6. With great respect to the learned Judge 1 am unable to agree with him. He relied mainly on the case of Khiarajmal v. Daim 32 C. 296 at p. 314 : 2 A.L.J. 71 : 1 C.L.J. 584 : 7 Bom. L.R. 1 : 2 C.W.N. 201 : 321 I.A. 23 : 8 Sar. P. C.J. 784 (P.C.) which appears to me clearly distinguishable. There a decree had been made and it was sought to make liable under the decree an infant who had not been properly represented at any time during the course of the suit. Even, however, in that case their Lordships made this observation: 'The Indian Courts have properly exercised a wide discretion in allowing the estate of a diseased debtor to be represented by one member of the family, and in refusing to disturb judicial sales on the mere ground that some members of the family, who were minors, were not made parties to the proceedings, if it appears that there was a debt justly due from the deceased, and no prejudice is shown to the absent minors,' A concise commentary on their Lordships' decision will be found in the judgment of Sir Arnold White, C.J., and Mitter, J., in Ramaswani Chettiar v. Oppilamani Chetti 4 Ind. Cas. 1059 : 33 M. 6 : 6 M.L.T. 269 : 19 M.L.J. 671 A judgment-debtor had died during proceedings in execution and a representative, who was not the true legal representative, had been brought on the record in his place. It was contended that the proceedings had in execution were of no effect against the latter. The learned Judges said: 'We do not find anything in the judgment of the Privy Council in Khiarajmal v. Daim 32 C. 296 at p. 314 : 2 A.L.J. 71 : 1 C.L.J. 584 : 7 Bom. L.R. 1 : 2 C.W.N. 201 : 321 I.A. 23 : 8 Sar. P. C.J. 784 (P.C.) to compel us to accept this contention. Their Lordships recognise that representation for the purposes of litigation may be incomplete and yet sufficient, and though they confine their observations on this point to cases in which all the representatives are the members of a family, the case before them being of that kind, they do not lay it down that those cases exhaust the matter, but rather indicate that the sufficiency of the representation may be in part a question of fact.' The decision of the Court, as stated in the head-note, was as follows: 'A decree-holder who has to apply for execution against the legal representative of the deceased judgment debtor may select, from among several rival claimants, as legal representative, the one whom he believes honestly to have the best prima facie title and the representation, in the absents of fraud or collusion, will be sufficient, even though it is subsequently found that some other person is the true legal representative'. In other words, that case was decided upon the principle which had already been applied by their Lordships of the Privy Council in the familiar case of Malkarjun v. Narhari 25 B. 337 : 27 I.A. 216 : 5 C.W.N. 10 : 2 Bom. L.R. 927 : 10 M.L.J. 368 : 7 Sar. P.C.J. 739 (P.C.). The present case seems to me an even stronger case. Here the judgment-debtors were co-tenants of one holding, sold under the Bengal Tenancy Act for arrears of rent in execution of a decree admittedly binding on all the co-tenants. A notice was, in fact, issued under Order XXI, Rule 22, addressed to all the co-tenants. There is nothing to suggest that there was any divergence of interest among the co-tenants. They were living in the same homestead, and it seems to me a refinement of technicality to say that all the co-tenants were not duly notified that the decree was to be executed.

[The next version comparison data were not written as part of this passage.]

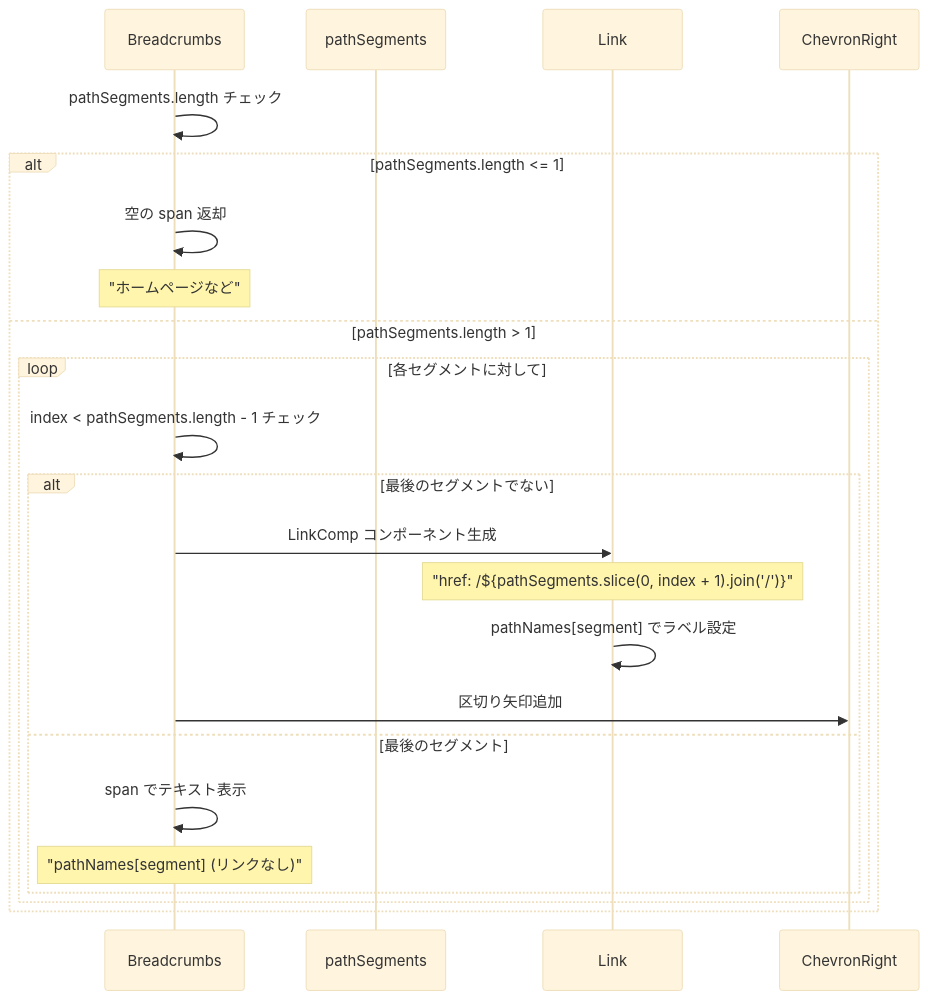
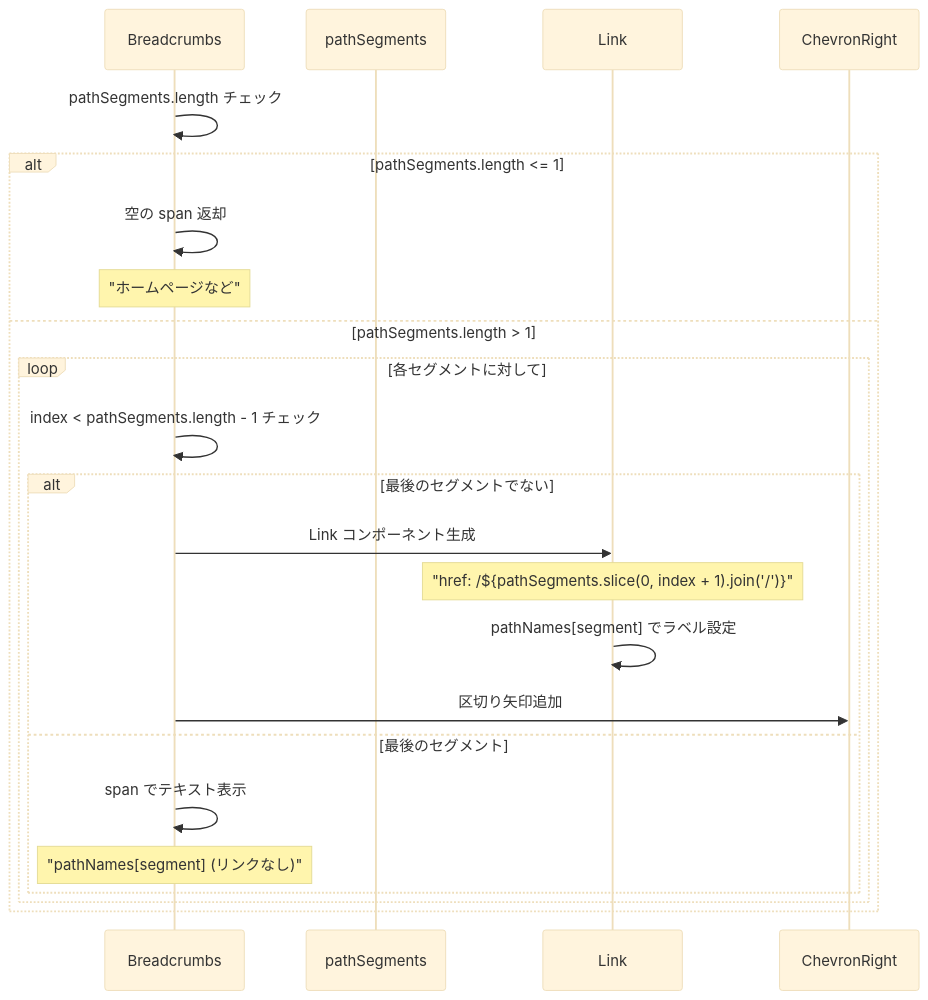
The fourth of 9 diagrams in document/components/sequence/Breadcrumbs.md (wasabi49/ocs-systemDevelopmentExercises), drawn with Mermaid (base theme) before and after one commit. The commit also changed 12 other files, not shown here.

First line of the commit message:
refactor: documentのsequence配下から非シーケンス図を削除

````diff
--- a/document/components/sequence/Breadcrumbs.md
+++ b/document/components/sequence/Breadcrumbs.md
@@ -60,28 +60,28 @@
 ```mermaid
 sequenceDiagram
     participant Breadcrumbs as Breadcrumbs
     participant Segments as pathSegments
     participant LinkComp as Link
     participant ChevronRight as ChevronRight
 
     Breadcrumbs->>Breadcrumbs: pathSegments.length チェック
     
     alt pathSegments.length <= 1
         Breadcrumbs->>Breadcrumbs: 空の span 返却
         Note over Breadcrumbs: "ホームページなど"
     else pathSegments.length > 1
         loop 各セグメントに対して
             Breadcrumbs->>Breadcrumbs: index < pathSegments.length - 1 チェック
             
             alt 最後のセグメントでない
-                Breadcrumbs->>LinkComp: LinkComp コンポーネント生成
+                Breadcrumbs->>LinkComp: Link コンポーネント生成
                 Note over LinkComp: "href: /${pathSegments.slice(0, index + 1).join('/')}"
                 LinkComp->>LinkComp: pathNames[segment] でラベル設定
                 Breadcrumbs->>ChevronRight: 区切り矢印追加
             else 最後のセグメント
                 Breadcrumbs->>Breadcrumbs: span でテキスト表示
                 Note over Breadcrumbs: "pathNames[segment] (リンクなし)"
             end
         end
     end
 ```
````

7. It is true that Surendra Nath's mother had died and that at the stage of execution he had in fact no guardian on the record. But as I have always understood the matter, the provisions of Order XXXII relating to 'Suits by or against minors' have no direct application in proceedings in execution after the rights of the parties have merged in a good and valid decree. At any rate the rules in Order XXXII are not sO strictly applied at that stage. The 'lis' in respect of which it is essential that a minor defendant should be represented by a duly appointed guardian is at an end and execution having taken place, in determining whether the minor was sufficiently represented in the execution proceeding, the Courts are at liberty to look at the substanse of the transaction.

8. No doubt it is settled that the notice required by Order XXI, Rule 22, is necessary to give jurisdiction to sell in execution. Such notice is required by one of the special provisions relating to execution. In the present case, as I have indicated, Rule 22 was in my opinion sufficiently complied with and if the fact that Surendra Nath had no guardian is treated not as an illegality but as an irregularity, the case comes within Order XXI, Rule 90, and fraud not being suggested, before the sale can properly be set aside, the Court must be 'satisfied that the applicant has sustained substantial injury by reason of such irregularity.'

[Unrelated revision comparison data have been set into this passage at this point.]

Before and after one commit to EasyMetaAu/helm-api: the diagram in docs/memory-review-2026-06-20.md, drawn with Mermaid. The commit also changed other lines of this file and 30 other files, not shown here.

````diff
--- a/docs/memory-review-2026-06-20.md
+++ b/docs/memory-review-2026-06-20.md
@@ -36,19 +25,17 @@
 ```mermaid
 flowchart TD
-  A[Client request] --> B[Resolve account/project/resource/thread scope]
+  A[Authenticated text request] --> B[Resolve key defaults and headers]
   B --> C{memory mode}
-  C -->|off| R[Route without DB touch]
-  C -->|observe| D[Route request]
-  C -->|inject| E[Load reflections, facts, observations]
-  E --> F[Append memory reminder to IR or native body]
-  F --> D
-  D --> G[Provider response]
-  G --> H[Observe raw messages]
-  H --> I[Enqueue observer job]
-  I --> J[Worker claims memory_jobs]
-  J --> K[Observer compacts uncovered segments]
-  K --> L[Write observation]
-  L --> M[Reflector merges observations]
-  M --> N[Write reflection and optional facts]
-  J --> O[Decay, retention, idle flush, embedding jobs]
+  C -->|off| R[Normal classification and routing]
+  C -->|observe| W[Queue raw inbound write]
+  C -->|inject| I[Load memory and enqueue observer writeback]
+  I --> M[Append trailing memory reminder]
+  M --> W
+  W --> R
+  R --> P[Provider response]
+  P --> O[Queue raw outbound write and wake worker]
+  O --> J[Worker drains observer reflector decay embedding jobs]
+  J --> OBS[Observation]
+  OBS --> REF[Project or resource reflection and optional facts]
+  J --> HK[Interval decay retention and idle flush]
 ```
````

9. I may add that in Tekait Krishna Prasad Singh v. Moti Chand 19 Ind. Cas 296 : 40 C. 665 : 17 C.W.N 667 : (1913) M.W.N. 487 : 11 A.L.J. 517 : 17 C.L.J.573 : 15 Bom. L.R. 515 : 14 M.L.T. 37 : 25 M.L.J. 140 : 40 I.A. 140 (P.C.), where in execution a minor defendant was unrepresented by a guardian, there were other serious irregularities and it was expressly held by their Lordships that 'the infant appellant sustained substantial injury through such irregularities.' The non-representation of the infant by a guardian was not treated as being in itself a sufficient ground for avoiding the sale.

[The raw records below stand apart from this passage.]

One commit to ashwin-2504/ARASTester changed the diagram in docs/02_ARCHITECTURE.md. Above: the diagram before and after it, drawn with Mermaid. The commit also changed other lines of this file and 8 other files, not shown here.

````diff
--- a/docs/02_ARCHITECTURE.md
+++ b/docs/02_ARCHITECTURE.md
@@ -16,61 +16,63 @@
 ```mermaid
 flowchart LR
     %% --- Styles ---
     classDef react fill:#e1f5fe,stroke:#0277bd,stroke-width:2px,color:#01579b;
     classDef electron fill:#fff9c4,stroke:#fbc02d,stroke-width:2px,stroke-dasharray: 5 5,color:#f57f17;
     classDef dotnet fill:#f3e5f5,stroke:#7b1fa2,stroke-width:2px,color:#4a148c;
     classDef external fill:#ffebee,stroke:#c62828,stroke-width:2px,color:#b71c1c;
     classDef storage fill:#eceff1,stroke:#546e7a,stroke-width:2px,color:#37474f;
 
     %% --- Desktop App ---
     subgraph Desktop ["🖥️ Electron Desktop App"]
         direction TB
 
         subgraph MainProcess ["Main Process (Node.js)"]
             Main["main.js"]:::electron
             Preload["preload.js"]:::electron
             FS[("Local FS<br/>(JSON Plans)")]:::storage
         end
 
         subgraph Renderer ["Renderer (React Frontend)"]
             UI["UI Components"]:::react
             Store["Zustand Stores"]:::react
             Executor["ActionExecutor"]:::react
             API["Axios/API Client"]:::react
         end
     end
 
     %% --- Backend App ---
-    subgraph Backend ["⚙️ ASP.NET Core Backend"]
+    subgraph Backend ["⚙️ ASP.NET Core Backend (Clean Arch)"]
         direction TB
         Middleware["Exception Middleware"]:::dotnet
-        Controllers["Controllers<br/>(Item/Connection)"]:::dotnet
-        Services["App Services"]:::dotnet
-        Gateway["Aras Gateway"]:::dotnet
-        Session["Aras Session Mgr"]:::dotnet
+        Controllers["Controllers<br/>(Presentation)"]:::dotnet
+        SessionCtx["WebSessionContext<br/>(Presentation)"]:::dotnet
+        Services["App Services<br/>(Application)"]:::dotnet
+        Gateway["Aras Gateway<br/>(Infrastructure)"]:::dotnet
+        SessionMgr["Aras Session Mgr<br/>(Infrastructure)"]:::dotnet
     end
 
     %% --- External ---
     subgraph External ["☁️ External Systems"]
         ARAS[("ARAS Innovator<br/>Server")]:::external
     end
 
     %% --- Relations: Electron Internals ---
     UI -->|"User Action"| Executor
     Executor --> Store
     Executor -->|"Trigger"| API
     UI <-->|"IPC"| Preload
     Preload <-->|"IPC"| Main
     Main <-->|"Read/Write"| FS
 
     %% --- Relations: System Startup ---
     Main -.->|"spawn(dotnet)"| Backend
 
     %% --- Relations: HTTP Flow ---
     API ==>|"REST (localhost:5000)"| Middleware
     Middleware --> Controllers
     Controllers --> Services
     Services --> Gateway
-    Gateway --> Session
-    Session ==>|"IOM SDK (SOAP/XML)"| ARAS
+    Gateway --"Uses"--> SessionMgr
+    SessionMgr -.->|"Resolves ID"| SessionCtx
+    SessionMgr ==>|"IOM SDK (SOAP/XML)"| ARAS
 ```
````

10. In the present case the judgments dismissing the previous applications by the judgment-debtor No. 1 and the judgment debtors Nos. 2 and 3 were not placed before us, and nothing has been said in argument to lead us to think that Surendra Nath has suffered any substantial injury by reason of the irregularity complained of. Having regard to the whole history of this case, in my opinion, it would serve no useful purpose to remand this case for a further enquiry upon that question. It is surely time that litigation in regard to this sale earns to an end. It is such proceeding as are disclosed in the present case which ten to lower the price obtained at sales in execution.

11. In conclusion I may observe that the learned District Judge has recorded no opinion on the effect of the non-compliance by Surendra Nath with the proviso to Order XXI, Rule 92(2), In the view he took he should have dealt with that question inasmuch as the Munsif had treated the omission as an independent ground for dismissing the application.

12. The result is that I would allow this appeal, set aside the order of the lower Appellate Court and restore that of the Court of first instance with casts here and in the lower Appellate Court. The costs are payable by the judgment-debtor Surendra Nath Das personally if major, and out of his estate if he is still a minor. We assess the hearing fee in this Court at two gold mohurs.

Lancelot Sanderson, C.J.

13. I agree.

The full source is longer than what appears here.